[Records shown — start]

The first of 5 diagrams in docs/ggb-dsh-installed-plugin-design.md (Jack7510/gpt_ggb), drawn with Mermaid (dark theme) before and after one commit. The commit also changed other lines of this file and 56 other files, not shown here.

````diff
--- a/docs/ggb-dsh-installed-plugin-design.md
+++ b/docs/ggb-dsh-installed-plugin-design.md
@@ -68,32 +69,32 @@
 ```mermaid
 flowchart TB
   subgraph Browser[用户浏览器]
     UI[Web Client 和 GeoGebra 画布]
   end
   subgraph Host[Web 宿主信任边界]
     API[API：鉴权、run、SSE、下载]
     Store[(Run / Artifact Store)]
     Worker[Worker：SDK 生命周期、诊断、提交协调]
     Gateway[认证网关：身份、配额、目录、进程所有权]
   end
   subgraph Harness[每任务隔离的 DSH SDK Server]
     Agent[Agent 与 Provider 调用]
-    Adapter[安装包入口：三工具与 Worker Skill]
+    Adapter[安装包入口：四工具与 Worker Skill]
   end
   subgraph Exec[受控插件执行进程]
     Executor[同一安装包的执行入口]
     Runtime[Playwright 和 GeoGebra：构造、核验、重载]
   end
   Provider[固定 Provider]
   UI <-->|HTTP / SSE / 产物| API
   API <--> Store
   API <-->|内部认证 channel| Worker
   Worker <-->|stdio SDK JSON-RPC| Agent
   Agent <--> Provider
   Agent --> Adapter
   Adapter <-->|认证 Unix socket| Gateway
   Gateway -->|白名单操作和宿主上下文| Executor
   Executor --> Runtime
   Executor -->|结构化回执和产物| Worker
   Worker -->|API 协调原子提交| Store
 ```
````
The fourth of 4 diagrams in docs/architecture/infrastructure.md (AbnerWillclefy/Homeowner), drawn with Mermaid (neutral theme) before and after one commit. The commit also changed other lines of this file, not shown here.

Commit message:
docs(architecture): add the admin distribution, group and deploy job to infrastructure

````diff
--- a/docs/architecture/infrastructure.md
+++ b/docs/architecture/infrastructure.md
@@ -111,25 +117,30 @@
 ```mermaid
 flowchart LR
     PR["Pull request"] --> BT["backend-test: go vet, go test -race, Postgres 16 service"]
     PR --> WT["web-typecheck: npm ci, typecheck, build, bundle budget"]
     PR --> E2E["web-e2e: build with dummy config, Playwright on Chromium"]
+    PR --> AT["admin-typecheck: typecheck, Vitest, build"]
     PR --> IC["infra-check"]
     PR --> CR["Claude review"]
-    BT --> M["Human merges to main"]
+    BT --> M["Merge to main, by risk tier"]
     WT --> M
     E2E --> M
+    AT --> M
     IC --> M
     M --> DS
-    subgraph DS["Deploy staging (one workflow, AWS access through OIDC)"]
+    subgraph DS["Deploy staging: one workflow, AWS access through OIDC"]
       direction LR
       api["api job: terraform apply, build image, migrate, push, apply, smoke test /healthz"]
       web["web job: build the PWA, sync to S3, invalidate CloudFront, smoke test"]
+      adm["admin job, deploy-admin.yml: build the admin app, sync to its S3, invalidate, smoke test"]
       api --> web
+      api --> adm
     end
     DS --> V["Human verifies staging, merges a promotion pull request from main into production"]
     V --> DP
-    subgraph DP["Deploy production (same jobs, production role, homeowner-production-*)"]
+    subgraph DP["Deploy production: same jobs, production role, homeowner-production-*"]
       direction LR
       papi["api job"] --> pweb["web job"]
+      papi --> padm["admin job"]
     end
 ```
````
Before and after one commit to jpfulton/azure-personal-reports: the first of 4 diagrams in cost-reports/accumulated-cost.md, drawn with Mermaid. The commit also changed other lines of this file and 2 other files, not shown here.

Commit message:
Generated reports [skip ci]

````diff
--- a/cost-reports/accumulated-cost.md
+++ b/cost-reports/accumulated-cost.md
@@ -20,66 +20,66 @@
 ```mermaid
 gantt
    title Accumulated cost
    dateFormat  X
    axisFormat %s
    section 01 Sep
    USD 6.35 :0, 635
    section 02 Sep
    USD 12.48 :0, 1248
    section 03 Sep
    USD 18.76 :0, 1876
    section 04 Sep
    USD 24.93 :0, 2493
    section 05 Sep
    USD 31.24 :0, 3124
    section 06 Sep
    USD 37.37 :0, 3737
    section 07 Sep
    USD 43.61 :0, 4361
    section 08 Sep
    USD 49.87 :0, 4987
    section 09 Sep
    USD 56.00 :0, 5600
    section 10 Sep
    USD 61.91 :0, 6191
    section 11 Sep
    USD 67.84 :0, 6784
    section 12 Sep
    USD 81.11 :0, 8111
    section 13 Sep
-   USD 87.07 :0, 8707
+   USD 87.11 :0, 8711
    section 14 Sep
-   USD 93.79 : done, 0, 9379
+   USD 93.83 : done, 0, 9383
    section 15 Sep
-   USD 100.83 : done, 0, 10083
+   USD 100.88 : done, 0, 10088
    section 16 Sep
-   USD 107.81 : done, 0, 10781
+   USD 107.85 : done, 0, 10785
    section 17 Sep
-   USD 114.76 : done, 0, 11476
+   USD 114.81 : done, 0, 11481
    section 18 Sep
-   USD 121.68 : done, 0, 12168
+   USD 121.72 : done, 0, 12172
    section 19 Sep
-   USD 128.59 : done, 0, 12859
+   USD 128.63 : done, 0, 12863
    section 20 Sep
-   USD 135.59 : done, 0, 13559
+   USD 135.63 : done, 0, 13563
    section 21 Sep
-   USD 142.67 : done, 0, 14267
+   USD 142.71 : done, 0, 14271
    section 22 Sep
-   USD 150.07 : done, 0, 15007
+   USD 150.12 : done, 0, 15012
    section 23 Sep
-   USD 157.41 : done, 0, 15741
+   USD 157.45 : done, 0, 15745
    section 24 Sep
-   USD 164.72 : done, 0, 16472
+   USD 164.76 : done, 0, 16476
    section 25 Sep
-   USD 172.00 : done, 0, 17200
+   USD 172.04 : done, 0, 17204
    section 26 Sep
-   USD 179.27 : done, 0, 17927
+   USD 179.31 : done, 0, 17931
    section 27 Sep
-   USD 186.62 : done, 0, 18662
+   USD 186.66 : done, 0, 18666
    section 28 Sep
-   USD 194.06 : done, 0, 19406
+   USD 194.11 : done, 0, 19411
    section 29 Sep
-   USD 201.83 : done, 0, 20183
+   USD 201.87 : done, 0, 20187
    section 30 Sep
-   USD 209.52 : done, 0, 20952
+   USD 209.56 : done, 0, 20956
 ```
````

[Records shown — finish]

Isolate the lines above that contain the word "theme" and copy them.

> _Output of the task_:
The first of 5 diagrams in docs/ggb-dsh-installed-plugin-design.md (Jack7510/gpt_ggb), drawn with Mermaid (dark theme) before and after one commit. The commit also changed other lines of this file and 56 other files, not shown here.
The fourth of 4 diagrams in docs/architecture/infrastructure.md (AbnerWillclefy/Homeowner), drawn with Mermaid (neutral theme) before and after one commit. The commit also changed other lines of this file, not shown here.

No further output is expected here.